For every line in the entries that contains "title", show the whole line.

**GIVEN ENTRIES:**
------------------------------------------------
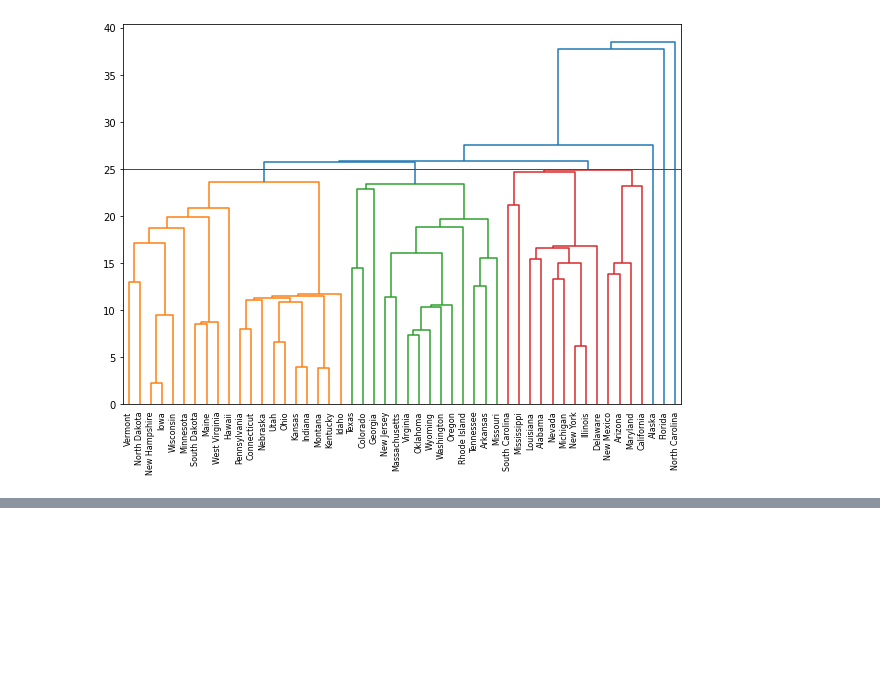
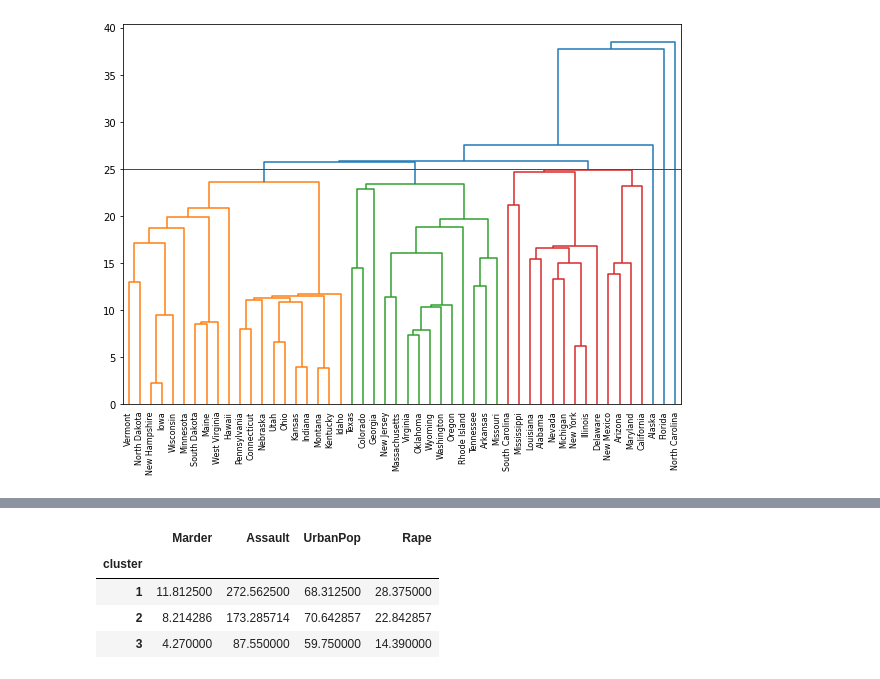
Before and after one commit to teng-ny/ADPStudy, a Jupyter notebook: 군집화알고리즘/군집화 알고리즘.ipynb, the cells around one changed output, grey strips where cells are left out. Cells and saved outputs as stored; diff of their text form; code cells hidden in the pictures; blank space fills up the shorter version.

```diff
--- a/군집화알고리즘/군집화 알고리즘.ipynb
+++ b/군집화알고리즘/군집화 알고리즘.ipynb
@@ -47,0 +64,9 @@ plt.show()
+# %%
+US['cluster']=assignments
+US.groupby('cluster').mean()
+# %% [output]
+|  | Marder | Assault | UrbanPop | Rape |
+| cluster |  |  |  |  |
+| 1 | 11.812500 | 272.562500 | 68.312500 | 28.375000 |
+| 2 | 8.214286 | 173.285714 | 70.642857 | 22.842857 |
+| 3 | 4.270000 | 87.550000 | 59.750000 | 14.390000 |
```
Also changed, not shown: parts of 18 cells of this notebook.
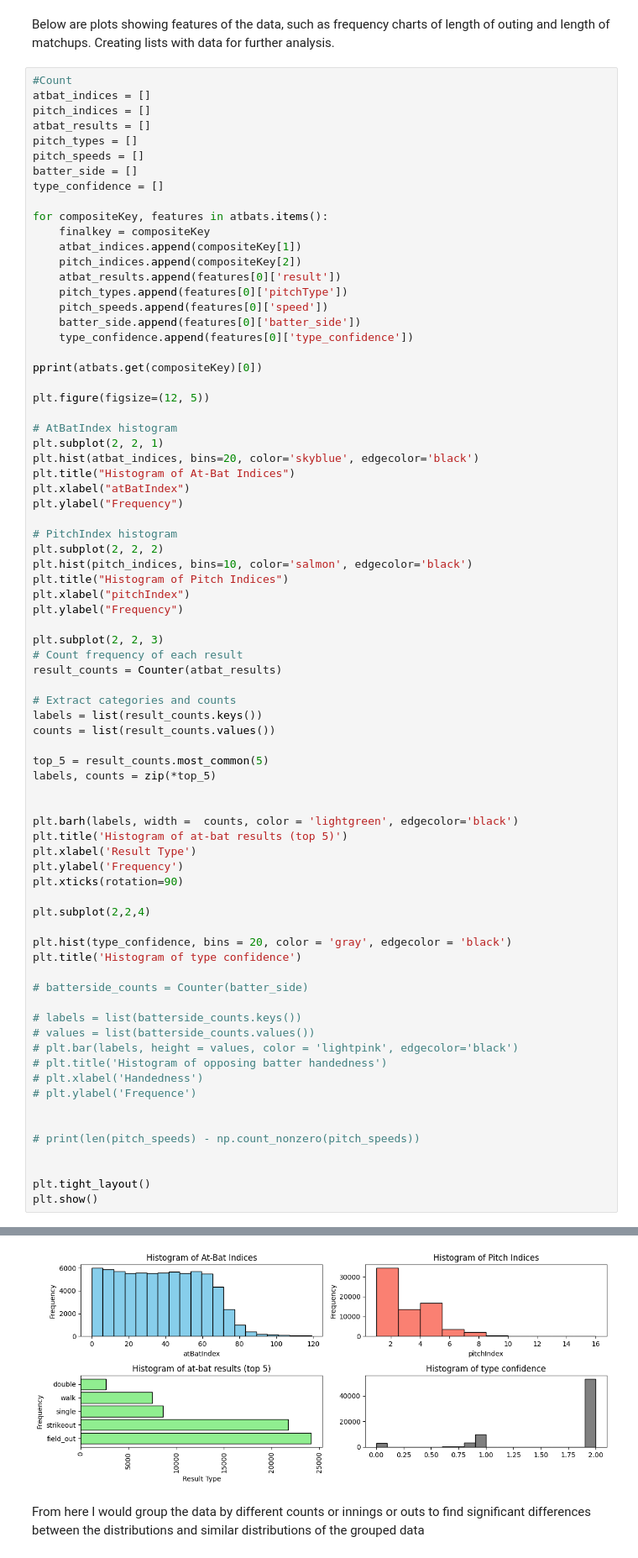
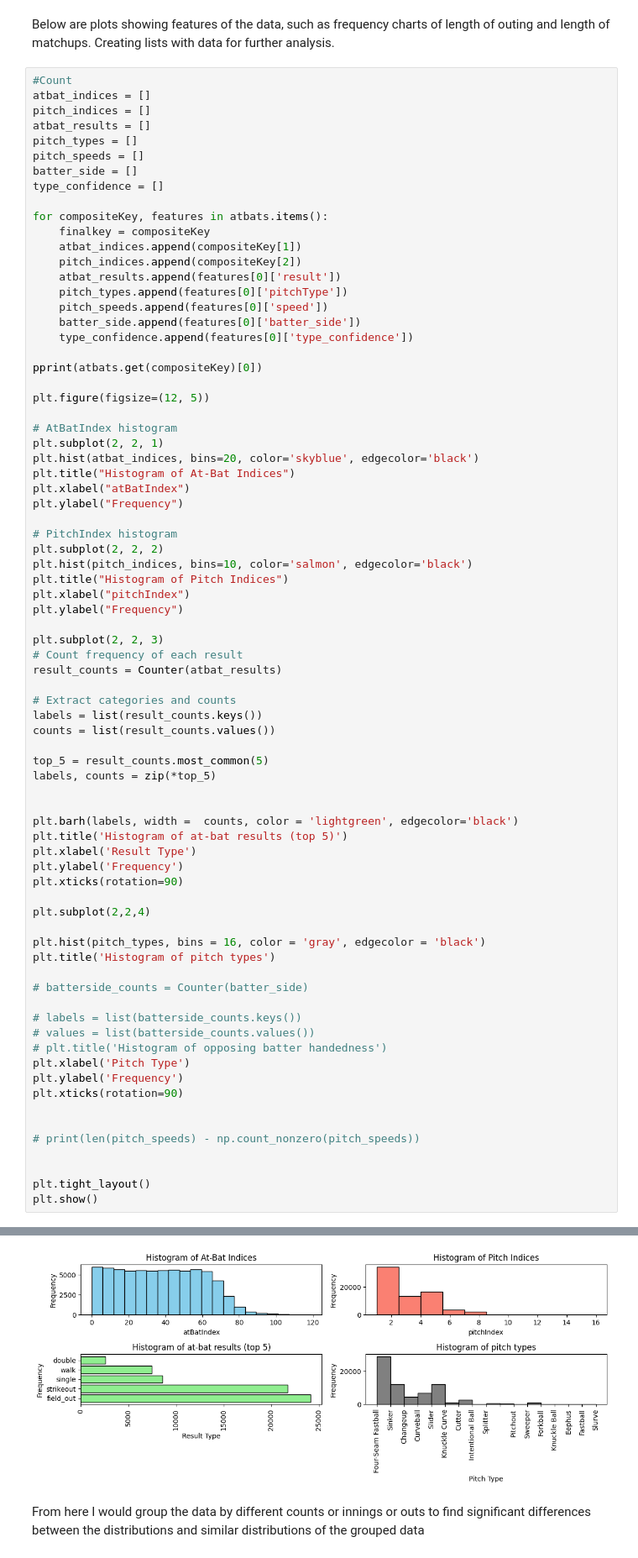
Before and after one commit to A-Gamin-75/MLB-api, a Jupyter notebook: Sequence prediction.ipynb, the cells around one changed output, grey strips where cells are left out. Shown at 84% size. Drawn from its saved outputs; the diff is of its cells as text.

```diff
--- a/Sequence prediction.ipynb
+++ b/Sequence prediction.ipynb
@@ -217,39 +217,39 @@ plt.title('Histogram of at-bat results (top 5)')
 plt.xlabel('Result Type')
 plt.ylabel('Frequency')
 plt.xticks(rotation=90)
 
 plt.subplot(2,2,4)
 
-plt.hist(type_confidence, bins = 20, color = 'gray', edgecolor = 'black')
-plt.title('Histogram of type confidence')
+plt.hist(pitch_types, bins = 16, color = 'gray', edgecolor = 'black')
+plt.title('Histogram of pitch types')
 
 # batterside_counts = Counter(batter_side)
 
 # labels = list(batterside_counts.keys())
 # values = list(batterside_counts.values())
-# plt.bar(labels, height = values, color = 'lightpink', edgecolor='black')
 # plt.title('Histogram of opposing batter handedness')
-# plt.xlabel('Handedness')
-# plt.ylabel('Frequence')
+plt.xlabel('Pitch Type')
+plt.ylabel('Frequency')
+plt.xticks(rotation=90)
 
 
 # print(len(pitch_speeds) - np.count_nonzero(pitch_speeds))
 
 
 plt.tight_layout()
 plt.show()
 # %% [output]
 {'atBatIndex': 83,
  'balls': 1,
  'batter': 641680,
  'batter_side': 'L',
  'outs': 2,
  'pitchType': 'Changeup',
  'result': 'strikeout',
  'speed': 83.7,
  'strikes': 0,
  'type_confidence': 0.68}
-[figure, old version]
+[figure, new version]
 # %% [markdown]
 From here I would group the data by different counts or innings or outs to find significant differences between the distributions and similar distributions of the grouped data
 # %% [markdown]
```
Also changed, not shown: parts of 2 cells of this notebook.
------------------------------------------------
**ANSWER TO THE PROBLEM:**
@@ -217,39 +217,39 @@ plt.title('Histogram of at-bat results (top 5)')
-plt.title('Histogram of type confidence')
+plt.title('Histogram of pitch types')
 # plt.title('Histogram of opposing batter handedness')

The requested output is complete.